START RECORDS FOR THIS EXERCISE

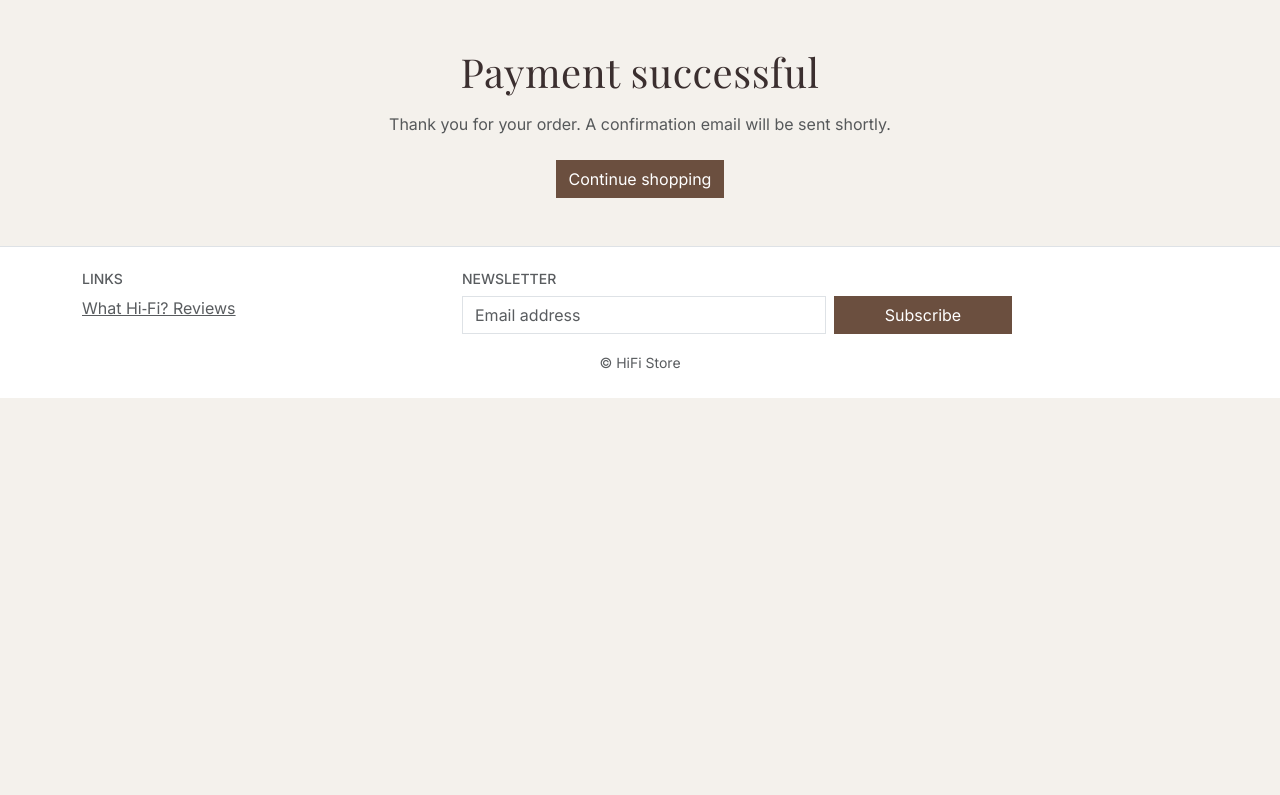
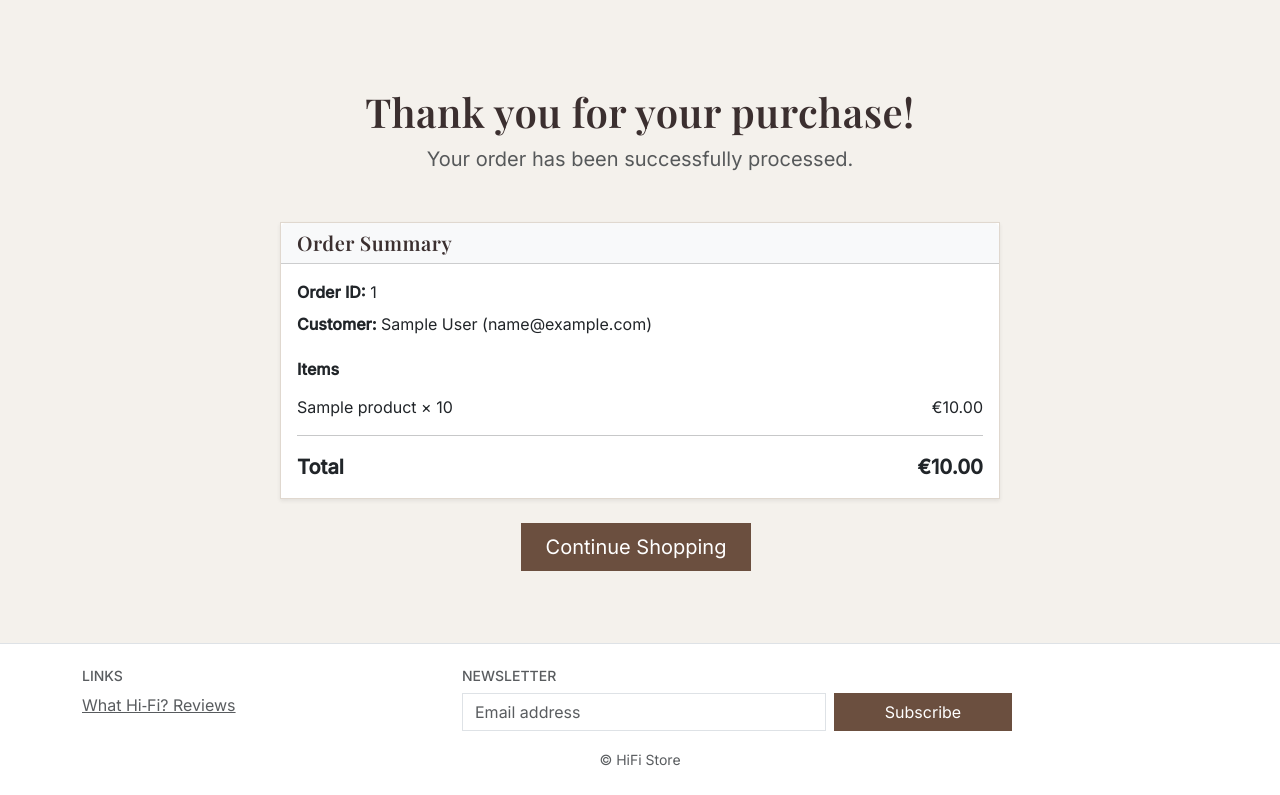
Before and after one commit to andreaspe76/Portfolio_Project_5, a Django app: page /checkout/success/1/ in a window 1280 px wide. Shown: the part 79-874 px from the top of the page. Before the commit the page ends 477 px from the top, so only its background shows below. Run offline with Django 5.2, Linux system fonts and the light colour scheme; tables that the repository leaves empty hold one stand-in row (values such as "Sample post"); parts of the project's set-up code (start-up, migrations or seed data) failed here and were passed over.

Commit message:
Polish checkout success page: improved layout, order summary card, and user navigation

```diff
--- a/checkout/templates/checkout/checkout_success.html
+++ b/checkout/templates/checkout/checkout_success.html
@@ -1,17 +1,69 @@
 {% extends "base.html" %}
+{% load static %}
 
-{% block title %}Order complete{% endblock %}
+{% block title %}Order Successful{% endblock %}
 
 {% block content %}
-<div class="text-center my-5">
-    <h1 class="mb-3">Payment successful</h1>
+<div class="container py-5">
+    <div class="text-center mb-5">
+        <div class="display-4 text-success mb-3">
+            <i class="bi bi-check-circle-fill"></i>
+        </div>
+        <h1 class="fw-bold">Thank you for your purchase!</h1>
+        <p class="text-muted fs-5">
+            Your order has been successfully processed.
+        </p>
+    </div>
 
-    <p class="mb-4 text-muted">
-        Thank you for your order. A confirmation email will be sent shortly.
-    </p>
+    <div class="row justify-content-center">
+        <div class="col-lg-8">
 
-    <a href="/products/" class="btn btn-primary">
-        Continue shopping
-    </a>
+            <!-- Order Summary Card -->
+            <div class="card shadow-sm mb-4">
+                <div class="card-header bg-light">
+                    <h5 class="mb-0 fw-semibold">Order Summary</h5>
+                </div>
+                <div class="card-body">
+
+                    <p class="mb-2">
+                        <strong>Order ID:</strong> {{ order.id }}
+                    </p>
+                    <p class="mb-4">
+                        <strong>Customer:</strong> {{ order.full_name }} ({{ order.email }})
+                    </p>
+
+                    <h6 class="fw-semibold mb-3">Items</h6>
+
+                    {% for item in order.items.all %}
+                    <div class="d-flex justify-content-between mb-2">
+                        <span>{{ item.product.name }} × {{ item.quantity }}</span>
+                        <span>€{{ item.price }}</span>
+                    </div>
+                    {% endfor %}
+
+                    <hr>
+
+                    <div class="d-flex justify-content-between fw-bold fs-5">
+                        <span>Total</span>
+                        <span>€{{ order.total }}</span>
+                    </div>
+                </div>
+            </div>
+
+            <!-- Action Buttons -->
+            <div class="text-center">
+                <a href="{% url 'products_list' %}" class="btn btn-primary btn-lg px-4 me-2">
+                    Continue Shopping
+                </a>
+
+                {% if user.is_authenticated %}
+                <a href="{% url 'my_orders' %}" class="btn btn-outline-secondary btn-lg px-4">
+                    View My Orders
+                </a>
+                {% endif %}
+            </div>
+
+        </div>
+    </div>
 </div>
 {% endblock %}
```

END RECORDS FOR THIS EXERCISE
START RECORDS FOR THIS EXERCISE

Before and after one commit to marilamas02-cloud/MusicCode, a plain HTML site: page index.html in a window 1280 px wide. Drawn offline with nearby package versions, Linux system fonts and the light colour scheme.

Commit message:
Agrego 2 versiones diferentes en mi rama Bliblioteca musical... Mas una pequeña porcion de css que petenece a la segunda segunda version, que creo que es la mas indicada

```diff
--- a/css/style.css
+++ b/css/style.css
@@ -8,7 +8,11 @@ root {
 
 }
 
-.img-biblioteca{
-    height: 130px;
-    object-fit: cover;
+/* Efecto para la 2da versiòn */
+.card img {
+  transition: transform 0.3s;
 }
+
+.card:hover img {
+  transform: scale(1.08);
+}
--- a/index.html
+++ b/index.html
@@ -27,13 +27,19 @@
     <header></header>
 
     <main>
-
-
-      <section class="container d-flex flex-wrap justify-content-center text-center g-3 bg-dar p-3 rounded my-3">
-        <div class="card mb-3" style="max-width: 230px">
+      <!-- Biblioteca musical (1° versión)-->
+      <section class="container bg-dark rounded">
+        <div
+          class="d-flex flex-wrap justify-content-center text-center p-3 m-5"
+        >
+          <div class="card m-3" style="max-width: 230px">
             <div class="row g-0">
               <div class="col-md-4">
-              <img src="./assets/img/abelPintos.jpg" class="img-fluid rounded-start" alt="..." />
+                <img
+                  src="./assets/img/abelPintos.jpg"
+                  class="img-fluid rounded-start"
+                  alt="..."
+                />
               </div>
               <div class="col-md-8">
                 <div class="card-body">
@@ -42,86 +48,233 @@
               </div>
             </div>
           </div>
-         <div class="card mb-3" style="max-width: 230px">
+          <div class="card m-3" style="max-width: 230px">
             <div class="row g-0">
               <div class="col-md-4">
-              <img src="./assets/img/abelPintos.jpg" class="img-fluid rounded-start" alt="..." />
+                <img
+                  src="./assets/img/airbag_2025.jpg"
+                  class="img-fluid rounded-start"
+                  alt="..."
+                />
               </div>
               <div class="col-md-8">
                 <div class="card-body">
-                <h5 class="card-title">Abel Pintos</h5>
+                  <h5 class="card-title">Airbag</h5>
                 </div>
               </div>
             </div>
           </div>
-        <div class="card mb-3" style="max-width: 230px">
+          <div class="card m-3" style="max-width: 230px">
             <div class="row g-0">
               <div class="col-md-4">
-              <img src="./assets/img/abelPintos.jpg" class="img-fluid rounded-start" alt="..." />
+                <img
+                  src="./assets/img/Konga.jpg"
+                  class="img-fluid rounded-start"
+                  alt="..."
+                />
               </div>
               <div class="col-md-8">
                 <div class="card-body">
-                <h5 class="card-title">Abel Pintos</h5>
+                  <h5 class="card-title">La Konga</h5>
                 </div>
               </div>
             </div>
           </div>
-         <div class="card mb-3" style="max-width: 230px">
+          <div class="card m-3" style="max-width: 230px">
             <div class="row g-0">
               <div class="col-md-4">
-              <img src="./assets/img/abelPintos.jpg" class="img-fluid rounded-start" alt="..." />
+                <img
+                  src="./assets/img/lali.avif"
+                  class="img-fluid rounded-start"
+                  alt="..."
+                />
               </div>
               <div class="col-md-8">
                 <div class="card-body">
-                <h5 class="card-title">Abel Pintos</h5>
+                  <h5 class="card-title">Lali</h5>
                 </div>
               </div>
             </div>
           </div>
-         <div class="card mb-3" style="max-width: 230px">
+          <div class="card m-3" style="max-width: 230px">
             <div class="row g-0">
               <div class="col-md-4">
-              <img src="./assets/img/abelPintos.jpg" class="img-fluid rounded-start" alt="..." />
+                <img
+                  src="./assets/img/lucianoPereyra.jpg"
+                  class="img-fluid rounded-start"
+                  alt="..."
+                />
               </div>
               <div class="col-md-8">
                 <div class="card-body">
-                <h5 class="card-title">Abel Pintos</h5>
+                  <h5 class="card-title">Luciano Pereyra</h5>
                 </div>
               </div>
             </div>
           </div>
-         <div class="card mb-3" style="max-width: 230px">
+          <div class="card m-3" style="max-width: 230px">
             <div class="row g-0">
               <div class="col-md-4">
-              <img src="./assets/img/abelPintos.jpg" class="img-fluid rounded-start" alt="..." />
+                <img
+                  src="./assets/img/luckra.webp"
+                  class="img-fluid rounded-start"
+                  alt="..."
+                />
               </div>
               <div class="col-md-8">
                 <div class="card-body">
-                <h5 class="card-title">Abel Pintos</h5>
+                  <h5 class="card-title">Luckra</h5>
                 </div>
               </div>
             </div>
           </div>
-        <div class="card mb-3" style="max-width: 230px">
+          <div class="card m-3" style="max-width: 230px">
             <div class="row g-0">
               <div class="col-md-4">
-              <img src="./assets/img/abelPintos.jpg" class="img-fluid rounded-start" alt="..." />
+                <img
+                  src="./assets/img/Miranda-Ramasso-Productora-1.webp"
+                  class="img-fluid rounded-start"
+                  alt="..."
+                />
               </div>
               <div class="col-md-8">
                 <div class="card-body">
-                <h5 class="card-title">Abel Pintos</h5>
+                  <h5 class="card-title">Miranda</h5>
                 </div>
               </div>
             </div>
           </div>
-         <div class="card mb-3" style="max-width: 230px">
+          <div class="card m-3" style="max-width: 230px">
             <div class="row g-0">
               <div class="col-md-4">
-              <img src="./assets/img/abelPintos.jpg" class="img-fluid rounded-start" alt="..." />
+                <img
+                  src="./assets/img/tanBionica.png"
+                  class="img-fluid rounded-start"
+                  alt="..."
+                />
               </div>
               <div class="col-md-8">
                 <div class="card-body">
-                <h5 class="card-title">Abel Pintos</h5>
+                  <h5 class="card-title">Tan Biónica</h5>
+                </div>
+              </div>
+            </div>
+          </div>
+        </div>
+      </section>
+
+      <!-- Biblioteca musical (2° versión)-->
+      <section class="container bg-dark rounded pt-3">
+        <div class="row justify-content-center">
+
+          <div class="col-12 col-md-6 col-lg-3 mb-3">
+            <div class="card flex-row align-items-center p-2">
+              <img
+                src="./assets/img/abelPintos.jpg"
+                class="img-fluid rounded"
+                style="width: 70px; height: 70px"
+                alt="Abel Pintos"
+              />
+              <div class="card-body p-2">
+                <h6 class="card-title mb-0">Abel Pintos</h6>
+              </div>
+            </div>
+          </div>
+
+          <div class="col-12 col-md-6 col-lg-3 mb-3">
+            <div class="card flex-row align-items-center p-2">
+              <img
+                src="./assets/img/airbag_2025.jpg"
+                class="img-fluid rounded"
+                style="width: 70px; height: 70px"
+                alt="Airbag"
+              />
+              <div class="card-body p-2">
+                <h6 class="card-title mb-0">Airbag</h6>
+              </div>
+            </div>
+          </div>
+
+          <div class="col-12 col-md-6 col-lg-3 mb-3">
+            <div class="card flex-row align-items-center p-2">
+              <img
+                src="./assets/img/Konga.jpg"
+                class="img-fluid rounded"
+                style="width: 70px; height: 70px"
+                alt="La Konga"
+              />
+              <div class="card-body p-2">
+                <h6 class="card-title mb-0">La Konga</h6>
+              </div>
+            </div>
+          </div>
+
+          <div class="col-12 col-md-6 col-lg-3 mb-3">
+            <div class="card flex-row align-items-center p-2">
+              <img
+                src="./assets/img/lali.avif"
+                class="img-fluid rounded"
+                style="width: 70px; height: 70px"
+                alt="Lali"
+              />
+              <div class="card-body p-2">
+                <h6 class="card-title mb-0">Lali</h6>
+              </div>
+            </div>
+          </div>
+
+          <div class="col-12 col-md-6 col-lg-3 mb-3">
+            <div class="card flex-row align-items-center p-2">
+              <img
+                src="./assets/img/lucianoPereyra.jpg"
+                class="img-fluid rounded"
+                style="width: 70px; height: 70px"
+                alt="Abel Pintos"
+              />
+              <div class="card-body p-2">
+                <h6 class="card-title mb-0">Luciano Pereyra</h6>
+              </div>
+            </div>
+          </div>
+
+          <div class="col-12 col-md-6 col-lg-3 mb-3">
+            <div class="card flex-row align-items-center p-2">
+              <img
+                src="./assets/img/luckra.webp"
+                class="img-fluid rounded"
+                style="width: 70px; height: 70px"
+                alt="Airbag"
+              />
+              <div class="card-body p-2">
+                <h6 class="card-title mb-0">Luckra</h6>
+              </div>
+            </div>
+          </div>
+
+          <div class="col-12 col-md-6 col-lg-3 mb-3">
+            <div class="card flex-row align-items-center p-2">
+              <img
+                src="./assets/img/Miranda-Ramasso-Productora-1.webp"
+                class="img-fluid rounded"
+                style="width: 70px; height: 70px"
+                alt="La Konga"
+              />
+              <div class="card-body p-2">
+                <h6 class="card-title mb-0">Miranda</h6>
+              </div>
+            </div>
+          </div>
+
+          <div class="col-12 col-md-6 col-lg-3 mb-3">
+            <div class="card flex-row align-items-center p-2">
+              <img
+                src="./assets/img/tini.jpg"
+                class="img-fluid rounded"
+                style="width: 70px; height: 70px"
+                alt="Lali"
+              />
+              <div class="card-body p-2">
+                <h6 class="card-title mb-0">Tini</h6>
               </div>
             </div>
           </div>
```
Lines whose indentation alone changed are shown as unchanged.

END RECORDS FOR THIS EXERCISE

DESCRIPTION OF THE TASK
Say how many lines in the records hold the string "href", and say nothing else.

RESPONSE BOX
3